Records from a data source:
————————
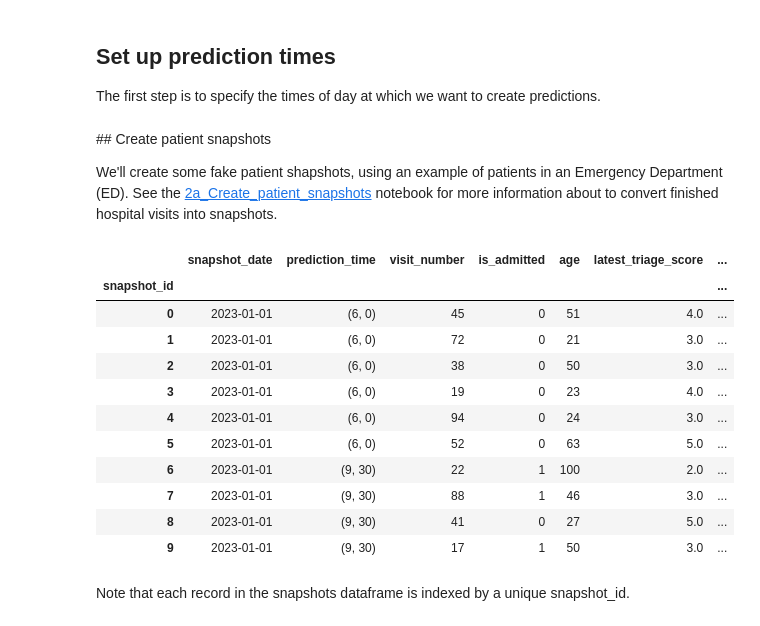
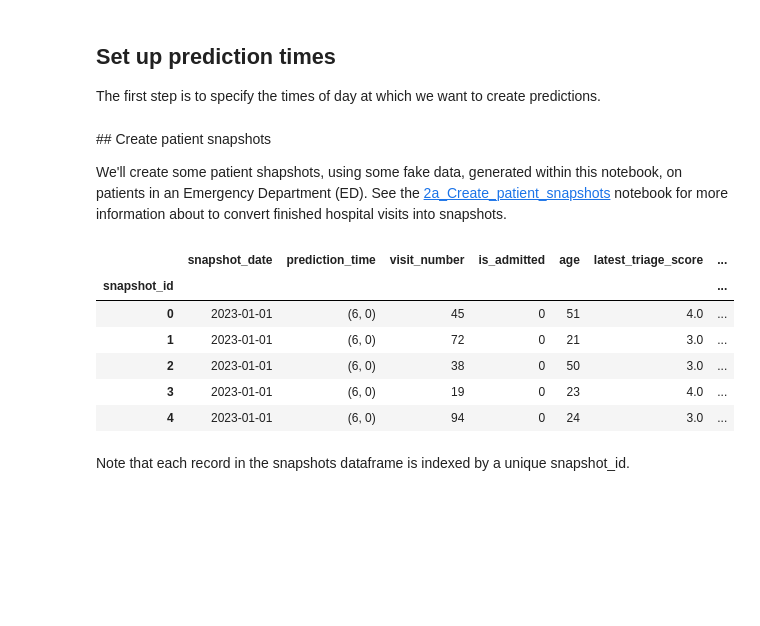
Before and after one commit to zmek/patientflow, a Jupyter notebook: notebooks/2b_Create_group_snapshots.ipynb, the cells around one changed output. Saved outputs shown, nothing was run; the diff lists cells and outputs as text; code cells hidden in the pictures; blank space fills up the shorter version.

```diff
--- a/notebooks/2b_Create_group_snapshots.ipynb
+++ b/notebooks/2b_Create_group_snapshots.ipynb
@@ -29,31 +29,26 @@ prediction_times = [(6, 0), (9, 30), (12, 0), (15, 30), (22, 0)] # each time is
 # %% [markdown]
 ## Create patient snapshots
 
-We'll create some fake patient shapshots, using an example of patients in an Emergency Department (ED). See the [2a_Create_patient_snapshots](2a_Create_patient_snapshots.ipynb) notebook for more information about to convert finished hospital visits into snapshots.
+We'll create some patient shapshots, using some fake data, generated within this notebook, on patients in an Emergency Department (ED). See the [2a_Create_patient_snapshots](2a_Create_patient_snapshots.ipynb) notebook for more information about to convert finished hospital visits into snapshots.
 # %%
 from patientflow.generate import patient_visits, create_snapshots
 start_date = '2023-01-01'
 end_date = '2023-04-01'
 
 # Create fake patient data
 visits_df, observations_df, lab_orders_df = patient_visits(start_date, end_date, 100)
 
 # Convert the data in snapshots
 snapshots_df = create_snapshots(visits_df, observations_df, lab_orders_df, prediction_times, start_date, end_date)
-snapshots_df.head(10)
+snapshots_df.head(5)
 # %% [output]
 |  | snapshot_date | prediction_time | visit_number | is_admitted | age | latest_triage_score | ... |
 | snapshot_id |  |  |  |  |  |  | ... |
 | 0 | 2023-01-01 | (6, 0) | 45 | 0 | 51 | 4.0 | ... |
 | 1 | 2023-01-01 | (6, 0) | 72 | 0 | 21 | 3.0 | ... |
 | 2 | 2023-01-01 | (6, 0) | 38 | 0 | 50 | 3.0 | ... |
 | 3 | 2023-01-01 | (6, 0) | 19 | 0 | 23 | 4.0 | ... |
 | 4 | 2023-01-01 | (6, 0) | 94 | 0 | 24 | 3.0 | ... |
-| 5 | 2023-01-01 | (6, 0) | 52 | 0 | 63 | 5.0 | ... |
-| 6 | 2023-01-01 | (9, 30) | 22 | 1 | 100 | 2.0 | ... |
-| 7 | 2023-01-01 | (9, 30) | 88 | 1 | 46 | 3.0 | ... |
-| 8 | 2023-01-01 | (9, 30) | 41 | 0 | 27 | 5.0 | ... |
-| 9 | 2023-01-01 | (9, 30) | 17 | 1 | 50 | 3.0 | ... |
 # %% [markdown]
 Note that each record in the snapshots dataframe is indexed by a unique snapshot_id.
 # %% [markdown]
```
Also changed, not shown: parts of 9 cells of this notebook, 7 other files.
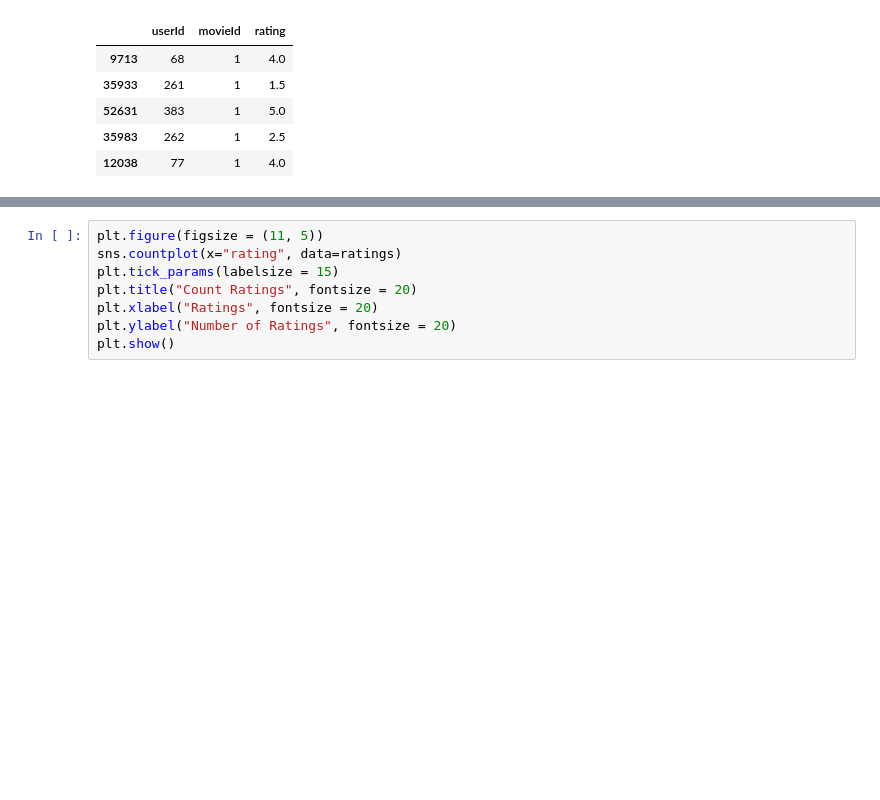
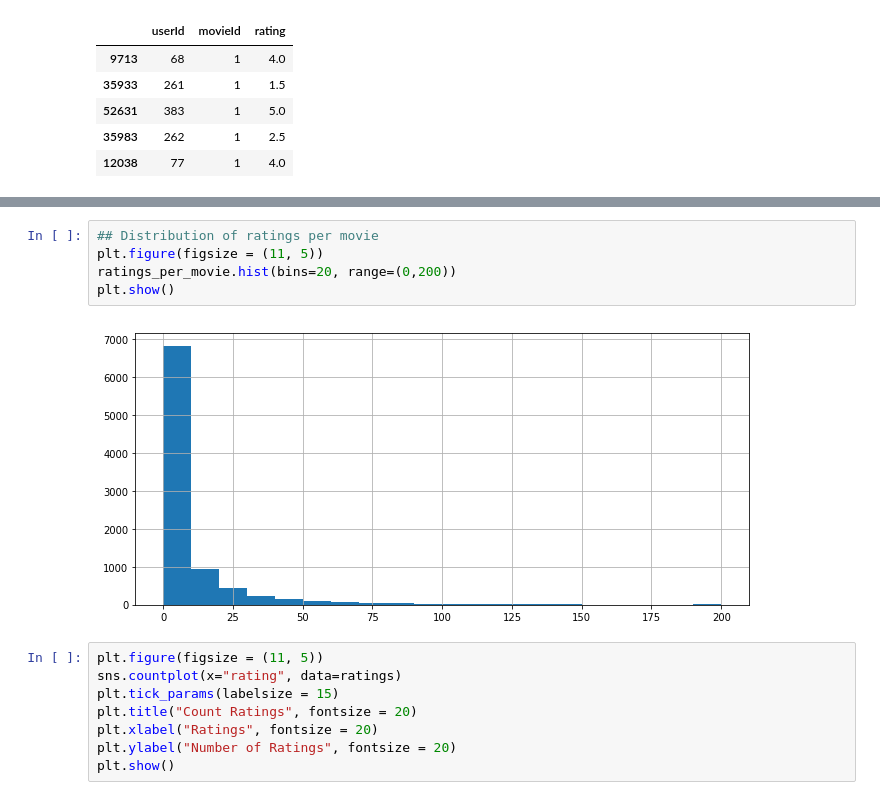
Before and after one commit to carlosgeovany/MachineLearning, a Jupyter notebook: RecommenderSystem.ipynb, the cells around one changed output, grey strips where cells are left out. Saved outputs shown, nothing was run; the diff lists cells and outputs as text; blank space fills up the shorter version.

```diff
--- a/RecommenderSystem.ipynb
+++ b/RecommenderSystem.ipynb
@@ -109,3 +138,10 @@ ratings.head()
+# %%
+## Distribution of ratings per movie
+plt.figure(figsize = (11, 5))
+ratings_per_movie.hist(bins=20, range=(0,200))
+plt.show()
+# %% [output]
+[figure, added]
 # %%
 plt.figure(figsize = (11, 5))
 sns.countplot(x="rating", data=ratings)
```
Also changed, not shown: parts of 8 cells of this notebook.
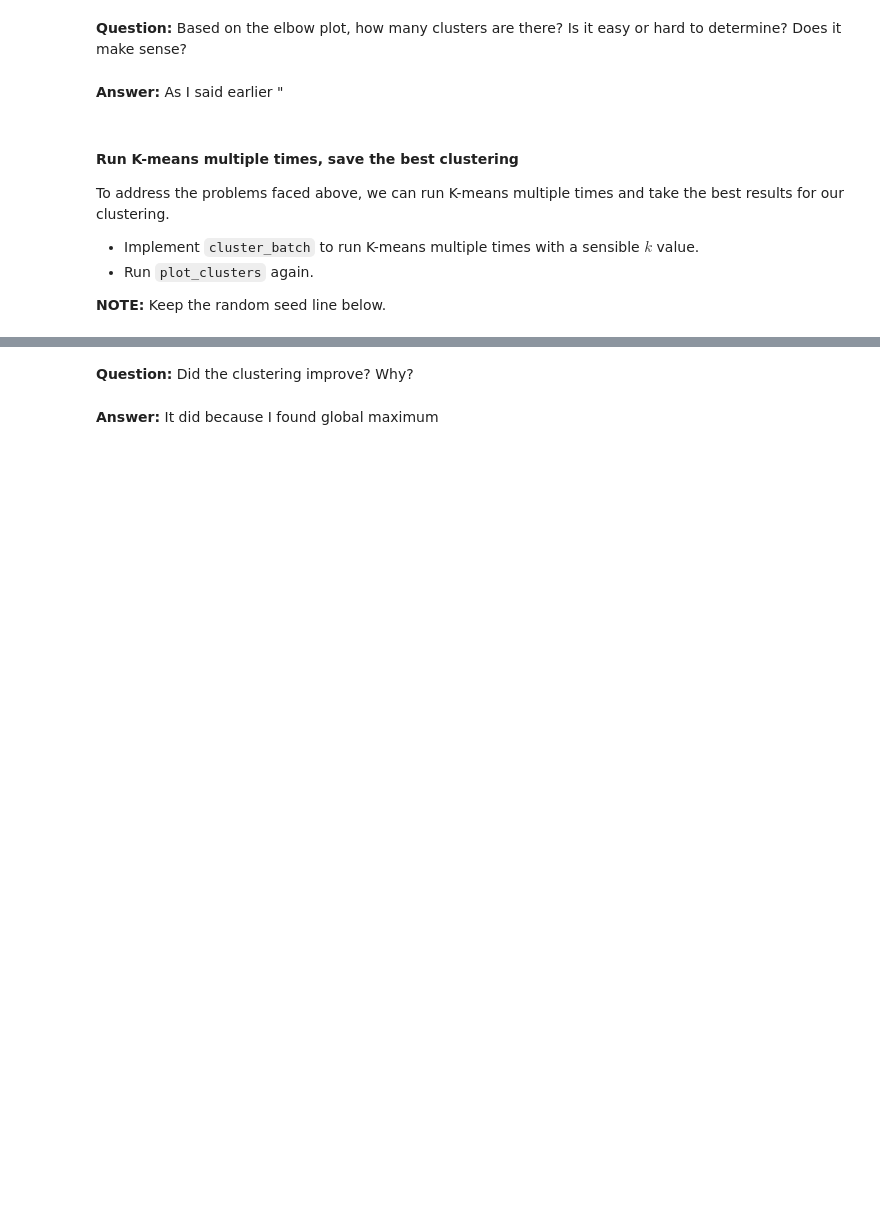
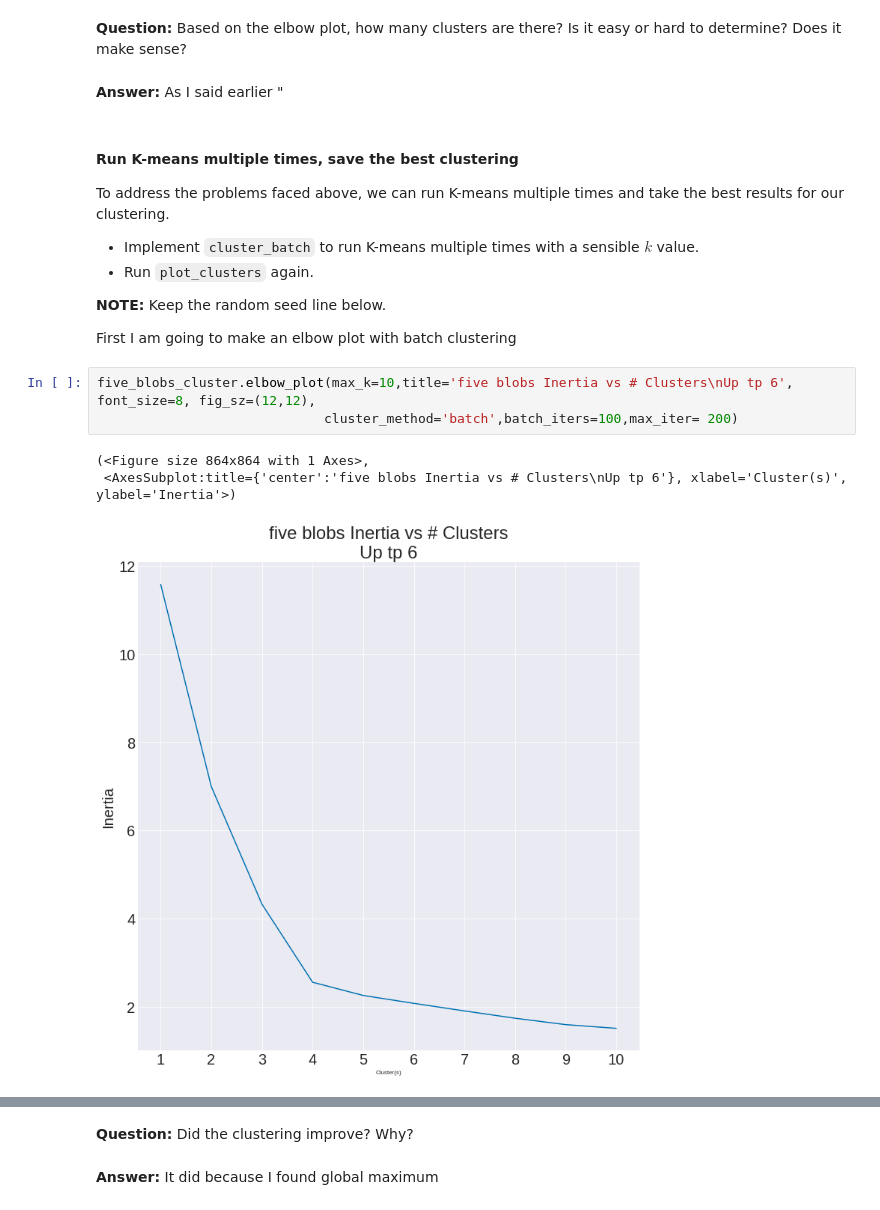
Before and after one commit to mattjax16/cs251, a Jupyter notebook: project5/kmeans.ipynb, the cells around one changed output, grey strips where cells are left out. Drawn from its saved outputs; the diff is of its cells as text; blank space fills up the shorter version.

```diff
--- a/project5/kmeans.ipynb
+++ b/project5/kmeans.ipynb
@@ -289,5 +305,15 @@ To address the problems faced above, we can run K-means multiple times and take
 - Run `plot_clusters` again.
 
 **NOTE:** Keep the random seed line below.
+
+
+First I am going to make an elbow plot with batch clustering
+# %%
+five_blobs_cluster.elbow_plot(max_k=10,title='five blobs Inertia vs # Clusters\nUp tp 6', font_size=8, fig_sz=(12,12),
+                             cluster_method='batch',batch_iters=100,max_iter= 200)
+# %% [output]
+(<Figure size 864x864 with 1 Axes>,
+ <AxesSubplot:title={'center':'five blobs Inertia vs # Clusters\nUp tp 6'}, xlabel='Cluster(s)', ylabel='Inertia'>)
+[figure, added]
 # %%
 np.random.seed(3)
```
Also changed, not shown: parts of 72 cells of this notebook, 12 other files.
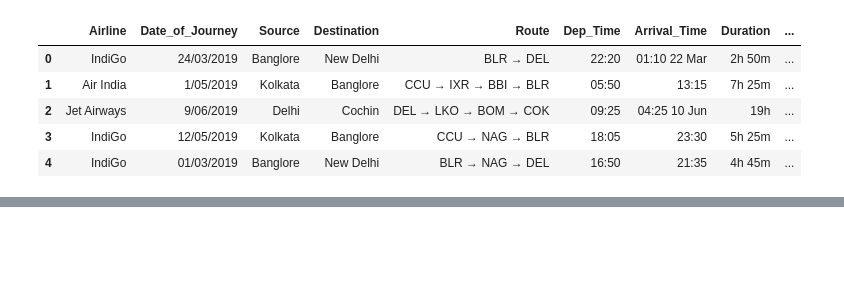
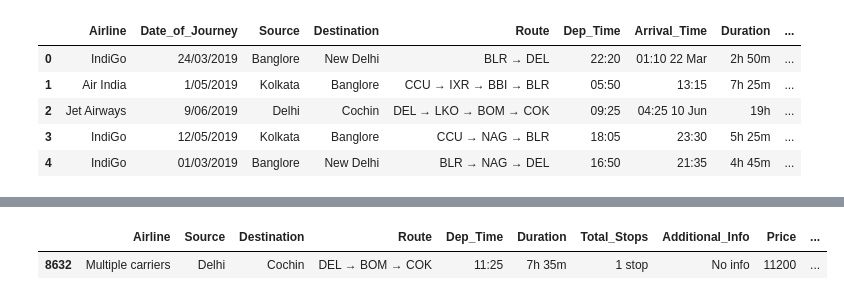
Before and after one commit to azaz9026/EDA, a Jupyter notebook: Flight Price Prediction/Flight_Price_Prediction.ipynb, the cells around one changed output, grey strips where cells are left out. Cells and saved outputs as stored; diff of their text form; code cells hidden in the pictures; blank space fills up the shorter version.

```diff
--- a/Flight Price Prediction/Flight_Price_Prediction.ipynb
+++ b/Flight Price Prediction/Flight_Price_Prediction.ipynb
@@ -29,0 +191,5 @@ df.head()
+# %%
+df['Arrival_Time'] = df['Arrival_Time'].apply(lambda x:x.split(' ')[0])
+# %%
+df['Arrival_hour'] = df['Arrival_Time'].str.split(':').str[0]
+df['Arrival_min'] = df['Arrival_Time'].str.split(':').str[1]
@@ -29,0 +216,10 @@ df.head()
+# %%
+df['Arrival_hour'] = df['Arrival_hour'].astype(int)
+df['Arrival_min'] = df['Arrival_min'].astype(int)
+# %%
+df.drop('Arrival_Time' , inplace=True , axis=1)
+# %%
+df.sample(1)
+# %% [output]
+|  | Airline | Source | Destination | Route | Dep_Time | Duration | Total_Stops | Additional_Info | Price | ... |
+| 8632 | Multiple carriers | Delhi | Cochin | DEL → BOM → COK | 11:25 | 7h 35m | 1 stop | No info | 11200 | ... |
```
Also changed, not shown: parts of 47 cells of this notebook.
————————
WHAT YOU WILL DO:
Copy out every line above, word for word, minus images.

OUTPUT FOR THIS TASK:
Before and after one commit to zmek/patientflow, a Jupyter notebook: notebooks/2b_Create_group_snapshots.ipynb, the cells around one changed output. Saved outputs shown, nothing was run; the diff lists cells and outputs as text; code cells hidden in the pictures; blank space fills up the shorter version.

```diff
--- a/notebooks/2b_Create_group_snapshots.ipynb
+++ b/notebooks/2b_Create_group_snapshots.ipynb
@@ -29,31 +29,26 @@ prediction_times = [(6, 0), (9, 30), (12, 0), (15, 30), (22, 0)] # each time is
 # %% [markdown]
 ## Create patient snapshots
 
-We'll create some fake patient shapshots, using an example of patients in an Emergency Department (ED). See the [2a_Create_patient_snapshots](2a_Create_patient_snapshots.ipynb) notebook for more information about to convert finished hospital visits into snapshots.
+We'll create some patient shapshots, using some fake data, generated within this notebook, on patients in an Emergency Department (ED). See the [2a_Create_patient_snapshots](2a_Create_patient_snapshots.ipynb) notebook for more information about to convert finished hospital visits into snapshots.
 # %%
 from patientflow.generate import patient_visits, create_snapshots
 start_date = '2023-01-01'
 end_date = '2023-04-01'
 
 # Create fake patient data
 visits_df, observations_df, lab_orders_df = patient_visits(start_date, end_date, 100)
 
 # Convert the data in snapshots
 snapshots_df = create_snapshots(visits_df, observations_df, lab_orders_df, prediction_times, start_date, end_date)
-snapshots_df.head(10)
+snapshots_df.head(5)
 # %% [output]
 |  | snapshot_date | prediction_time | visit_number | is_admitted | age | latest_triage_score | ... |
 | snapshot_id |  |  |  |  |  |  | ... |
 | 0 | 2023-01-01 | (6, 0) | 45 | 0 | 51 | 4.0 | ... |
 | 1 | 2023-01-01 | (6, 0) | 72 | 0 | 21 | 3.0 | ... |
 | 2 | 2023-01-01 | (6, 0) | 38 | 0 | 50 | 3.0 | ... |
 | 3 | 2023-01-01 | (6, 0) | 19 | 0 | 23 | 4.0 | ... |
 | 4 | 2023-01-01 | (6, 0) | 94 | 0 | 24 | 3.0 | ... |
-| 5 | 2023-01-01 | (6, 0) | 52 | 0 | 63 | 5.0 | ... |
-| 6 | 2023-01-01 | (9, 30) | 22 | 1 | 100 | 2.0 | ... |
-| 7 | 2023-01-01 | (9, 30) | 88 | 1 | 46 | 3.0 | ... |
-| 8 | 2023-01-01 | (9, 30) | 41 | 0 | 27 | 5.0 | ... |
-| 9 | 2023-01-01 | (9, 30) | 17 | 1 | 50 | 3.0 | ... |
 # %% [markdown]
 Note that each record in the snapshots dataframe is indexed by a unique snapshot_id.
 # %% [markdown]
```
Also changed, not shown: parts of 9 cells of this notebook, 7 other files.
Before and after one commit to carlosgeovany/MachineLearning, a Jupyter notebook: RecommenderSystem.ipynb, the cells around one changed output, grey strips where cells are left out. Saved outputs shown, nothing was run; the diff lists cells and outputs as text; blank space fills up the shorter version.

```diff
--- a/RecommenderSystem.ipynb
+++ b/RecommenderSystem.ipynb
@@ -109,3 +138,10 @@ ratings.head()
+# %%
+## Distribution of ratings per movie
+plt.figure(figsize = (11, 5))
+ratings_per_movie.hist(bins=20, range=(0,200))
+plt.show()
+# %% [output]
+[figure, added]
 # %%
 plt.figure(figsize = (11, 5))
 sns.countplot(x="rating", data=ratings)
```
Also changed, not shown: parts of 8 cells of this notebook.
Before and after one commit to mattjax16/cs251, a Jupyter notebook: project5/kmeans.ipynb, the cells around one changed output, grey strips where cells are left out. Drawn from its saved outputs; the diff is of its cells as text; blank space fills up the shorter version.

```diff
--- a/project5/kmeans.ipynb
+++ b/project5/kmeans.ipynb
@@ -289,5 +305,15 @@ To address the problems faced above, we can run K-means multiple times and take
 - Run `plot_clusters` again.
 
 **NOTE:** Keep the random seed line below.
+
+
+First I am going to make an elbow plot with batch clustering
+# %%
+five_blobs_cluster.elbow_plot(max_k=10,title='five blobs Inertia vs # Clusters\nUp tp 6', font_size=8, fig_sz=(12,12),
+                             cluster_method='batch',batch_iters=100,max_iter= 200)
+# %% [output]
+(<Figure size 864x864 with 1 Axes>,
+ <AxesSubplot:title={'center':'five blobs Inertia vs # Clusters\nUp tp 6'}, xlabel='Cluster(s)', ylabel='Inertia'>)
+[figure, added]
 # %%
 np.random.seed(3)
```
Also changed, not shown: parts of 72 cells of this notebook, 12 other files.
Before and after one commit to azaz9026/EDA, a Jupyter notebook: Flight Price Prediction/Flight_Price_Prediction.ipynb, the cells around one changed output, grey strips where cells are left out. Cells and saved outputs as stored; diff of their text form; code cells hidden in the pictures; blank space fills up the shorter version.

```diff
--- a/Flight Price Prediction/Flight_Price_Prediction.ipynb
+++ b/Flight Price Prediction/Flight_Price_Prediction.ipynb
@@ -29,0 +191,5 @@ df.head()
+# %%
+df['Arrival_Time'] = df['Arrival_Time'].apply(lambda x:x.split(' ')[0])
+# %%
+df['Arrival_hour'] = df['Arrival_Time'].str.split(':').str[0]
+df['Arrival_min'] = df['Arrival_Time'].str.split(':').str[1]
@@ -29,0 +216,10 @@ df.head()
+# %%
+df['Arrival_hour'] = df['Arrival_hour'].astype(int)
+df['Arrival_min'] = df['Arrival_min'].astype(int)
+# %%
+df.drop('Arrival_Time' , inplace=True , axis=1)
+# %%
+df.sample(1)
+# %% [output]
+|  | Airline | Source | Destination | Route | Dep_Time | Duration | Total_Stops | Additional_Info | Price | ... |
+| 8632 | Multiple carriers | Delhi | Cochin | DEL → BOM → COK | 11:25 | 7h 35m | 1 stop | No info | 11200 | ... |
```
Also changed, not shown: parts of 47 cells of this notebook.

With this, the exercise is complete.